Part of my objective was to get off the well-trodden tourist trails, and avoid the legions of British tourists that tend to descend on France and Spain in the summer months. Ukraine fitted the bill, as it is popularly assumed to be a war zone. What many people fail to realise, however, is that Ukraine is a big country, and the area where there has been limited fighting with Russian-backed rebels is hundreds of miles away from the capital.

While in Ukraine, I took the opportunity to visit the WW2 museum in Kiev. Sadly it was closed, but there was a large display of Soviet-era armour outside to marvel at, including a Hind gunship and some Russian vehicles captured by the Ukrainian troops last year, complete with battle scars.

Captured Russian APC with wheels removed.


Kiev is a spectacular city, and despite Ukraine's economic and political  hardships, there seems to be a great deal going on there, particularly if you like to party! The old city is sited on an escarpment that overlooks the River Dnipro, and you can stand looking out over the river and then the miles and miles of forest that stretches away towards the east, unbroken apart from the odd factory or Soviet tower block. Kiev is an amazing place, extremely cheap compared with other parts of Europe, and a great place to learn more about Orthodox Christianity and indeed the entire history of Ukraine, much of it dominated by outside forces like the Poles, Lithuanians, Tartars, and of course Russians. Don't miss the church of St Sofia, which has a superb 6mm scale model of medieval Kiev.

I am now back in England, which is pleasantly warm. I am expecting work will resume with a vengeance shortly, hence I'm taking the brief opportunity to update my blog.

Gamingwise, I took several card games on holiday, including Skulls, Mama Mia, Cthulhu Fluxx and my now well-worn copy of travel Settlers of Catan. I am now at that stage where I am getting regularly pounded by my children at Catan. There's no holding back on my part now, but that does not seem to be saving me. In two games of Settlers, I ended last out of four, a desperate result.

Now we're back, hopefully the roleplaying season will be starting soon. I'm currently working to finish my Cthulhu Vietnam War mini-campaign 30 Days In The Valley, which I hope to be able to start soon, while our Dracula Dossier campaign is on brief hiatus. I've also been re-reading the modern Cthulhu scenario Cold Dead Hand by Adam Scott Glancy, which with any luck I'll be able to run at some stage.

On the acquisitions front, I have finally found and won a copy of Kuro on eBay, and recently coughed up some money for The Edom Files for Night's Black Agents and Beyond the Rim for Star Wars - Edge of the Empire. I also succumbed and backed the Kickstarter for Zweihander, a next generation version of the Warhammer Fantasy Roleplay rules engine.

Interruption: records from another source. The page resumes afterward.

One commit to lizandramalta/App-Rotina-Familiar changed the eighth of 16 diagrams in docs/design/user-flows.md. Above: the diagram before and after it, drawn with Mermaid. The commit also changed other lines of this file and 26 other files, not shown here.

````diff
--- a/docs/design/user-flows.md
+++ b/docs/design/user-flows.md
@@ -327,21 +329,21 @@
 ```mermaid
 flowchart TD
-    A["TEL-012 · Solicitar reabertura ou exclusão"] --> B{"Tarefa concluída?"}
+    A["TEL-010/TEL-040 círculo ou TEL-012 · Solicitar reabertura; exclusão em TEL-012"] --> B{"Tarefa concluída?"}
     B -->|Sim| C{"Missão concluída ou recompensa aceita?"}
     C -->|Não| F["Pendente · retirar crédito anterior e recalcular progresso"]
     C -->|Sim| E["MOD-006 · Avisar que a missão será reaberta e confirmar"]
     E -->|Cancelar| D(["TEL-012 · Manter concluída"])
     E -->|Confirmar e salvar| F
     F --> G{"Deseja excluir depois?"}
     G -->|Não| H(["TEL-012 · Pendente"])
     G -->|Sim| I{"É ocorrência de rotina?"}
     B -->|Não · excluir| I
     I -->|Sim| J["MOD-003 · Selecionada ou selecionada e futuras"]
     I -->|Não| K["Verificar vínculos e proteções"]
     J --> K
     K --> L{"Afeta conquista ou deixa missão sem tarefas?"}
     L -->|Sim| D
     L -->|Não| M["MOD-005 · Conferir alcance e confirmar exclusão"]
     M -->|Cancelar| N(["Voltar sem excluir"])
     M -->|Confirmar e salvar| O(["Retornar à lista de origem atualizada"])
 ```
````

Finally, this weekend I hope to be attending the Reunicon roleplaying convention in Brighton at the Dice Saloon here in our fair city. More on that later...